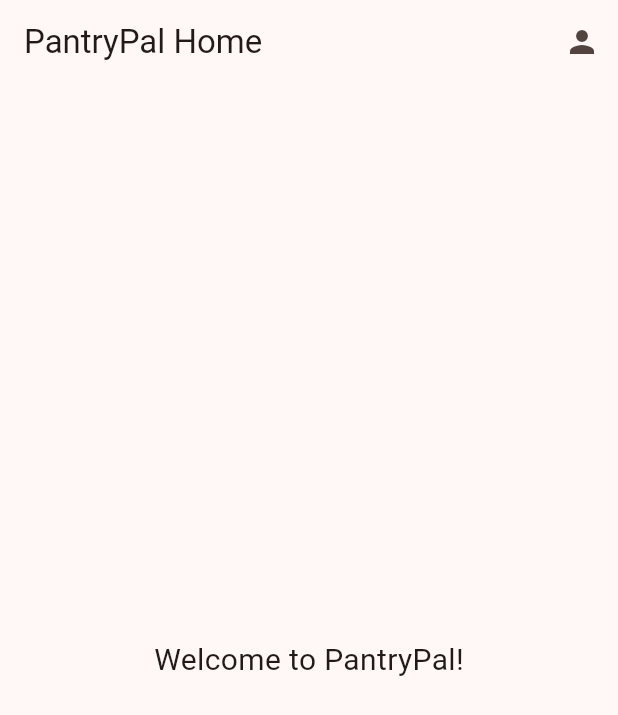
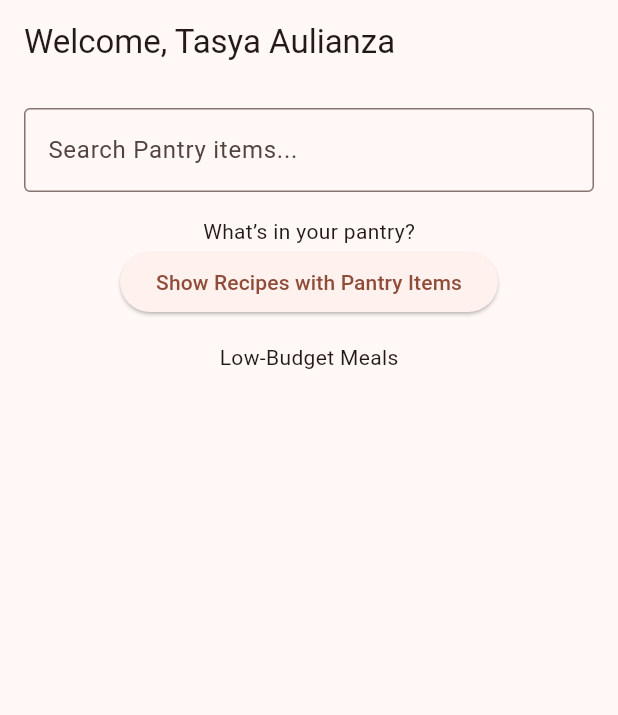
Before and after one commit to varsha698/PantryPalApp, a Flutter app: the HomeScreen screen opened directly, on a phone screen of 412 x 824 dp. Shown: the top 715 px of the screen. Run offline on Flutter 3.47's test engine with Material 3 defaults, Android fonts, the phone set to English and light mode, and no system bars; our stand-ins replace cloud_firestore, csv, firebase_auth, firebase_core; accounts and stored records are empty.

Commit message:
added recipes.csv

```diff
--- /dev/null
+++ b/assets/recipe/recipes.csv
@@ -0,0 +1,11 @@
+Name Of Recipe,Image,Ingridients,Procedure,Time (minutes),Budget
+Moroccan Vegetable Stew,,"Vegetable oil, onion, garlic, carrots, courgette, chickpeas, chopped tomatoes, ground cinnamon, ground ginger, ground cumin, ground coriander, water, couscous","Heat 1 tbsp vegetable oil, sauté 1 diced onion and 2 crushed cloves of garlic, add 3 diced medium carrots, 1 diced large courgette, 400g tin chickpeas, 400g tin chopped tomatoes, 1 1/2 tsp ground cinnamon, 1 1/2 tsp ground ginger, 1 1/2 tsp ground cumin, 1/2 tsp ground coriander, 700ml boiling water, prepare 350g couscous separately, and serve stew with couscous.",35,3.9
+Tofu Tacos,,"Vegetable oil, tofu, onion, garlic, ground coriander, ground cumin, hot chilli powder, frozen peppers, black beans, sweetcorn, chopped tomatoes, wholewheat tortillas, Cheddar cheese, iceberg lettuce","Heat 1 tbsp vegetable oil, sauté 280g tofu, 1 diced onion, and 1 crushed clove of garlic; add 1 tsp ground coriander, 1 tsp ground cumin, 1/2 tsp hot chilli powder, 150g frozen peppers; add 400g tin black beans, 200g tin sweetcorn, and 400g tin chopped tomatoes; heat 8 tortillas; assemble tacos with tofu mixture, 50g Cheddar cheese, and 80g iceberg lettuce.",25,4.99
+Lentil Chilli Bake,,"Brown rice, vegetable oil, red onion, garlic, frozen peppers, ground coriander, ground cumin, smoked paprika, chilli flakes, green lentils, red kidney beans, chopped tomatoes, black pepper, Cheddar cheese","Cook 300g brown rice, heat 1 tbsp vegetable oil, sauté 1 diced large red onion and 2 crushed cloves of garlic, add 150g frozen peppers, 1 tsp ground coriander, 1 tsp ground cumin, 1 tsp smoked paprika, 1/4 tsp chilli flakes, 2 x 400g tins green lentils, 400g tin red kidney beans, 2 x 400g tins chopped tomatoes, black pepper, top with 50g Cheddar cheese.",35,3.86
+Ramen Bowl with Soft-Boiled Eggs,,"Vegetable oil, onion, garlic, carrot, spring onions, mushrooms, spring cabbage, vegetable stock cube, water, Chinese 5 spice, soy sauce, eggs, egg noodle nests, sesame seeds","Heat 1 tbsp vegetable oil, sauté 1 sliced onion, 1 crushed clove of garlic, 1 sliced carrot, and 1 bunch of spring onions; add 100g mushrooms, 100g spring cabbage, 1 vegetable stock cube, 1.2l water, 1 tsp Chinese 5 spice, 1 tsp soy sauce; boil 4 eggs; cook 125g egg noodles; assemble bowls with noodles, ramen mixture, and eggs.",30,3.03
+Spinach and Sweet Potato Curry,,"Brown rice, vegetable oil, onion, garlic, curry powder, sweet potato, spinach, water, chickpeas","Cook 300g brown rice, heat 1 tbsp vegetable oil, sauté 1 sliced onion and 2 crushed cloves of garlic, add 1 tbsp curry powder, add 500g sweet potato, 250g spinach, 500ml water, simmer, add 400g chickpeas, and simmer again.",30,3.23
+Spaghetti Bake with Butter Beans,,"Spaghetti, vegetable oil, onion, garlic, mushrooms, black pepper, passata, dried basil, dried oregano, butter beans, soft cheese, Cheddar cheese","Cook 300g spaghetti, heat 1 tbsp vegetable oil, sauté 1 diced onion, 2 crushed cloves of garlic, and 150g mushrooms, add black pepper, 500g passata, 1 tsp dried basil, 2 tsp dried oregano, 400g butter beans, mix with spaghetti, bake, and top with 50g Cheddar cheese.",30,3.83
+Fish and Vegetable One-Pot,,"White fish, potatoes, chopped tomatoes, carrots, peas, dried basil, dried oregano, dried mint, black pepper, water","Combine 4 fillets white fish, 2 x 567g potatoes, 2 x 400g chopped tomatoes, 250g carrots, 250g peas, 3 tsp dried basil, 3 tsp dried oregano, 3 tsp dried mint, black pepper, 200ml water in a pan, bring to a boil, reduce heat, and simmer until fish is cooked.",30,5
+Peri-Peri Chicken with Spicy Jollof-Style Rice,,"Vegetable oil, onion, garlic, chicken breasts, cayenne pepper, smoked paprika, ground turmeric, chilli flakes, dried thyme, red pepper, chicken stock cube, water, chopped tomatoes, brown rice, frozen peas","Heat 1 tbsp vegetable oil, sauté 1 diced onion, 2 crushed cloves of garlic, and 4 chicken breasts; add 1 tsp cayenne pepper, 1 tsp smoked paprika, 1 tsp ground turmeric, 1 tsp chilli flakes, 1/2 tsp dried thyme; add 1 sliced red pepper, 1 chicken stock cube, 1 litre water, 400g chopped tomatoes, 300g brown rice, 200g frozen peas.",45,4.29
+Banana and Blackberry Baked Oats,,"Eggs, semi-skimmed milk, rolled oats, baking powder, bananas, blackberries"," Mix 2 eggs, 300ml milk, 100g rolled oats, 1 tsp baking powder, 2 bananas, 200g blackberries and bake in the oven or microwave until cooked.",5,2.14
+Spiced Stewed Pears,,"Pears, ground ginger, ground cinnamon, mixed spice, water, pecans","Combine 4 pears, 1/2 tsp ground ginger, 1 tsp ground cinnamon, 1/2 tsp mixed spice, 500ml water in a saucepan, bring to a boil, simmer until pears are tender, remove pears, and sprinkle with 20g pecans.",30,2.25
--- a/lib/screens/home_screen.dart
+++ b/lib/screens/home_screen.dart
@@ -1,31 +1,81 @@
 import 'package:flutter/material.dart';
-import 'package:login_page/screens/profile_screen.dart'; // 👈 Import your Profile screen
+import 'package:csv/csv.dart';
+import 'package:flutter/services.dart' show rootBundle;
 
-class HomeScreen extends StatelessWidget {
-  const HomeScreen({super.key});
+class HomeScreen extends StatefulWidget {
+  @override
+  _HomeScreenState createState() => _HomeScreenState();
+}
+
+class _HomeScreenState extends State<HomeScreen> {
+  List<String> pantryItems = [];
+  List<Map<String, dynamic>> recipes = [];
+
+  @override
+  void initState() {
+    super.initState();
+    loadRecipes();
+  }
+
+  Future<void> loadRecipes() async {
+    final data = await rootBundle.loadString("assets/recipes.csv");
+    final List<List<dynamic>> csvTable = const CsvToListConverter().convert(data);
+
+    setState(() {
+      recipes = csvTable
+          .map((row) => {
+                'name': row[0],
+                'ingredients': row[1].split(','),
+                'price': row[2],
+              })
+          .toList();
+    });
+  }
 
   @override
   Widget build(BuildContext context) {
     return Scaffold(
-      appBar: AppBar(
-        title: const Text('PantryPal Home'),
-        actions: [
-          IconButton(
-            icon: const Icon(Icons.person),
-            onPressed: () {
-              Navigator.push(
-                context,
-                MaterialPageRoute(builder: (_) => const ProfileScreen()),
-              );
-            },
-          )
+      appBar: AppBar(title: Text("Welcome, Tasya Aulianza")),
+      body: Padding(
+        padding: const EdgeInsets.all(16.0),
+        child: Column(
+          children: [
+            TextField(
+              decoration: InputDecoration(
+                border: OutlineInputBorder(),
+                hintText: 'Search Pantry items...',
+              ),
+              onSubmitted: (value) {
+                setState(() {
+                  pantryItems.add(value);
+                });
+              },
+            ),
+            SizedBox(height: 16),
+            Text('What’s in your pantry?'),
+            Wrap(
+              spacing: 8.0,
+              children: pantryItems.map((item) => Chip(label: Text(item))).toList(),
+            ),
+            ElevatedButton(
+              onPressed: () {
+                // Logic to show recipes based on pantry items
+              },
+              child: Text('Show Recipes with Pantry Items'),
+            ),
+            SizedBox(height: 16),
+            Text("Low-Budget Meals"),
+            // You could display low-budget meals based on recipes here
+          ],
+        ),
+      ),
+      bottomNavigationBar: BottomNavigationBar(
+        items: [
+          BottomNavigationBarItem(icon: Icon(Icons.home), label: 'Pantry'),
+          BottomNavigationBarItem(icon: Icon(Icons.group), label: 'Community'),
+          BottomNavigationBarItem(icon: Icon(Icons.business), label: 'Organizations'),
+          BottomNavigationBarItem(icon: Icon(Icons.person), label: 'Profile'),
         ],
-      ),
-      body: const Center(
-        child: Text(
-          'Welcome to PantryPal!',
-          style: TextStyle(fontSize: 20),
-        ),
       ),
     );
   }
--- a/lib/screens/login_screen.dart
+++ b/lib/screens/login_screen.dart
@@ -31,7 +31,7 @@ class _LoginScreenState extends State<LoginScreen> {
 
       Navigator.pushReplacement(
         context,
-        MaterialPageRoute(builder: (context) => const HomeScreen()),
+        MaterialPageRoute(builder: (context) => HomeScreen()),
       );
     } on FirebaseAuthException catch (e) {
       print("❌ FirebaseAuthException: ${e.code} - ${e.message}");
```
Also changed, not shown: pubspec.yaml (+6 -71 lines), pubspec.lock.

◆ WHAT THE TASK ASKS: The answer must consist of every line from the entries that holds the string "context".

◆ RESPONSE AREA:
   Widget build(BuildContext context) {
-                context,
         context,
-        MaterialPageRoute(builder: (context) => const HomeScreen()),
+        MaterialPageRoute(builder: (context) => HomeScreen()),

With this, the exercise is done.